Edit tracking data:
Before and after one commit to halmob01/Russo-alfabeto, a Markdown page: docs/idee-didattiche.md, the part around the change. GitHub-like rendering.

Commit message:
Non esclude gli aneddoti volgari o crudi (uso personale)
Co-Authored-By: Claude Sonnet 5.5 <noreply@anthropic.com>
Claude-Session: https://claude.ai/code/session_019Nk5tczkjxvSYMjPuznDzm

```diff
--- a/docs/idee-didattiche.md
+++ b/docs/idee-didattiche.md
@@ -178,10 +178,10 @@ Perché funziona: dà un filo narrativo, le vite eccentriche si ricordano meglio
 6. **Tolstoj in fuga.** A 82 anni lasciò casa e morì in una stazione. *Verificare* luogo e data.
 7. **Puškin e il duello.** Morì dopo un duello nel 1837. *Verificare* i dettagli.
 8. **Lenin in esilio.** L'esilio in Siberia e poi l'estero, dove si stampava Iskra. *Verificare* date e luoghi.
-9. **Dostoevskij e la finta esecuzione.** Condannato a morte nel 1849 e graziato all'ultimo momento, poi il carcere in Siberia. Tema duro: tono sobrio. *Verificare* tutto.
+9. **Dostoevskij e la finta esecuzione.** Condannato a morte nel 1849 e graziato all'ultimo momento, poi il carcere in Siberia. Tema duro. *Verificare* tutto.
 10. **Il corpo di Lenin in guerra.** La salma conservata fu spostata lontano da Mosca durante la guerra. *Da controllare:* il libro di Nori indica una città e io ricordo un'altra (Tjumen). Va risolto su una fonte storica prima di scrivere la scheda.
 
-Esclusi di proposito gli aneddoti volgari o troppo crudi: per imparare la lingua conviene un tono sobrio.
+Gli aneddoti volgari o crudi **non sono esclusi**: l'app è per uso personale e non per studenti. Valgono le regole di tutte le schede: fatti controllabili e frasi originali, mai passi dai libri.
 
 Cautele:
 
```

...

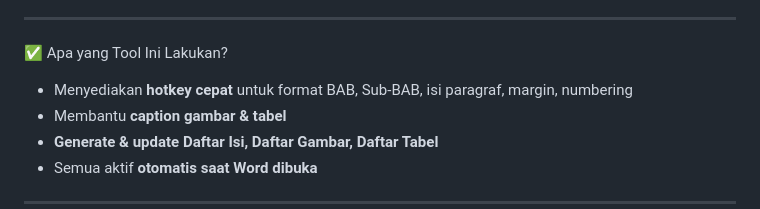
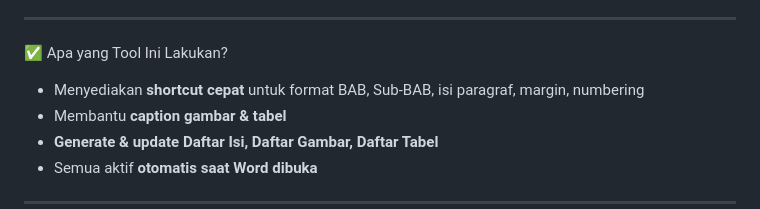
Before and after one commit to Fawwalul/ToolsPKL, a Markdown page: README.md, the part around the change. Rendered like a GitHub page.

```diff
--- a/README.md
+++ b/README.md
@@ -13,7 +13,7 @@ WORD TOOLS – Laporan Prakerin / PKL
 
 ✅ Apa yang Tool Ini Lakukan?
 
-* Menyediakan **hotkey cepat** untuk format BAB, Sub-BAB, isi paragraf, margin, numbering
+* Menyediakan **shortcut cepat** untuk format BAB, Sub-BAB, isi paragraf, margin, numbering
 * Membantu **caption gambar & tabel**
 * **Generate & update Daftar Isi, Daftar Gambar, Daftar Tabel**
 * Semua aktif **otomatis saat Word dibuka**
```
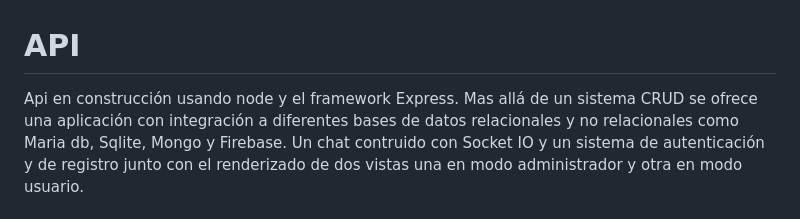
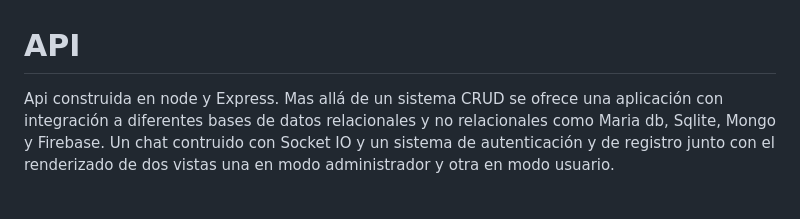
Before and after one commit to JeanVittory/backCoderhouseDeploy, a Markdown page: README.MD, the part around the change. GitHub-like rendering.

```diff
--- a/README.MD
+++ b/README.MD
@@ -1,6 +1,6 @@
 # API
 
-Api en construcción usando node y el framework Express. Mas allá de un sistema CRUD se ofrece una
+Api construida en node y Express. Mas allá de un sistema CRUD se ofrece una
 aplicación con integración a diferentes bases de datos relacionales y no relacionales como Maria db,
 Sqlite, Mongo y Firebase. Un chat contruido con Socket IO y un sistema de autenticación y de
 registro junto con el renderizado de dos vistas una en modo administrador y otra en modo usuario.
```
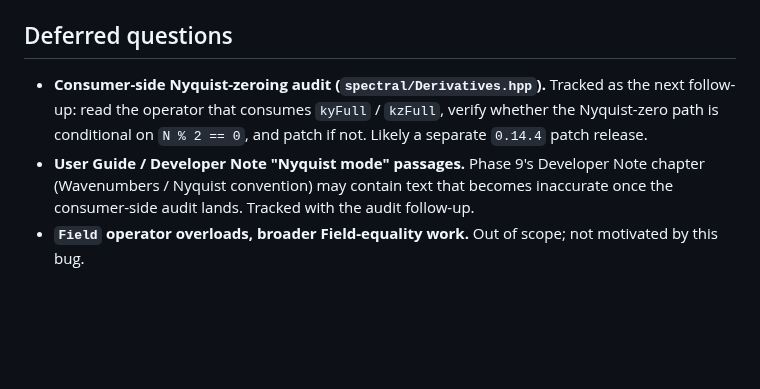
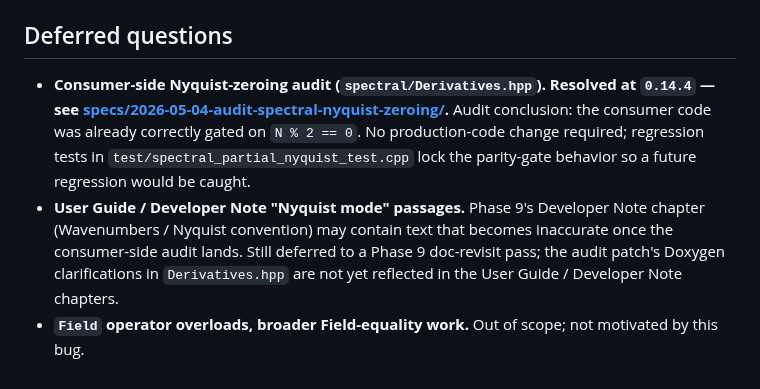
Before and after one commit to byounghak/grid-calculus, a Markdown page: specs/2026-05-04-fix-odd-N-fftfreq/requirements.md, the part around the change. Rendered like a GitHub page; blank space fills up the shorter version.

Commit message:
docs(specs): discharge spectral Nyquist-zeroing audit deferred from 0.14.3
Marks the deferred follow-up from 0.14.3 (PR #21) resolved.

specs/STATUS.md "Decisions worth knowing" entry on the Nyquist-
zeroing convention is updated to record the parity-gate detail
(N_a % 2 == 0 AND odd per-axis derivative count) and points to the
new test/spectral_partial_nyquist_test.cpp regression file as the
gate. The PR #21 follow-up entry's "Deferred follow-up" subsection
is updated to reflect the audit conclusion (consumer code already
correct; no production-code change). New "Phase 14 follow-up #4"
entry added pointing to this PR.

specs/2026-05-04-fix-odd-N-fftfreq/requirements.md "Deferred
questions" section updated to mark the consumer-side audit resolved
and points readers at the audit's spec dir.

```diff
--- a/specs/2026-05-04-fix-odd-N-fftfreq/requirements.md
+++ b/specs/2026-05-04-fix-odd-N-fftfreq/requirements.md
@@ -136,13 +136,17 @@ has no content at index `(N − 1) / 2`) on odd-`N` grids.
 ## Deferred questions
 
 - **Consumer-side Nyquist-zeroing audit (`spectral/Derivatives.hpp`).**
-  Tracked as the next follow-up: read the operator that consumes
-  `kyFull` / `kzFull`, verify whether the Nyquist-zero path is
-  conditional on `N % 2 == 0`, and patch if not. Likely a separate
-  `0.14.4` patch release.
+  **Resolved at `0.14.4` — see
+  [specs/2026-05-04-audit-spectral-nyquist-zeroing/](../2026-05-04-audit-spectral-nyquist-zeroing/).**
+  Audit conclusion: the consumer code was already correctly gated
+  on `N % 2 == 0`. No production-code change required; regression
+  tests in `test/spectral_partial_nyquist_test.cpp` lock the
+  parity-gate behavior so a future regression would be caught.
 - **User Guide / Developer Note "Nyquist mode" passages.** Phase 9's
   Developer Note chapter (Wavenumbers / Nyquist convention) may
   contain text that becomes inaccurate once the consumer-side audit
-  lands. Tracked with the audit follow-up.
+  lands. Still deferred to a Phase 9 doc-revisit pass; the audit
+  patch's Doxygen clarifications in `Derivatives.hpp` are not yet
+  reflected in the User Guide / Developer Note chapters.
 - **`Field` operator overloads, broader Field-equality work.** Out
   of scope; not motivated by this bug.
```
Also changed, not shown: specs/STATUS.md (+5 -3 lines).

Task directions: In the records above, how many lines include "margin"? Give that number and nothing more.

Written solution: 2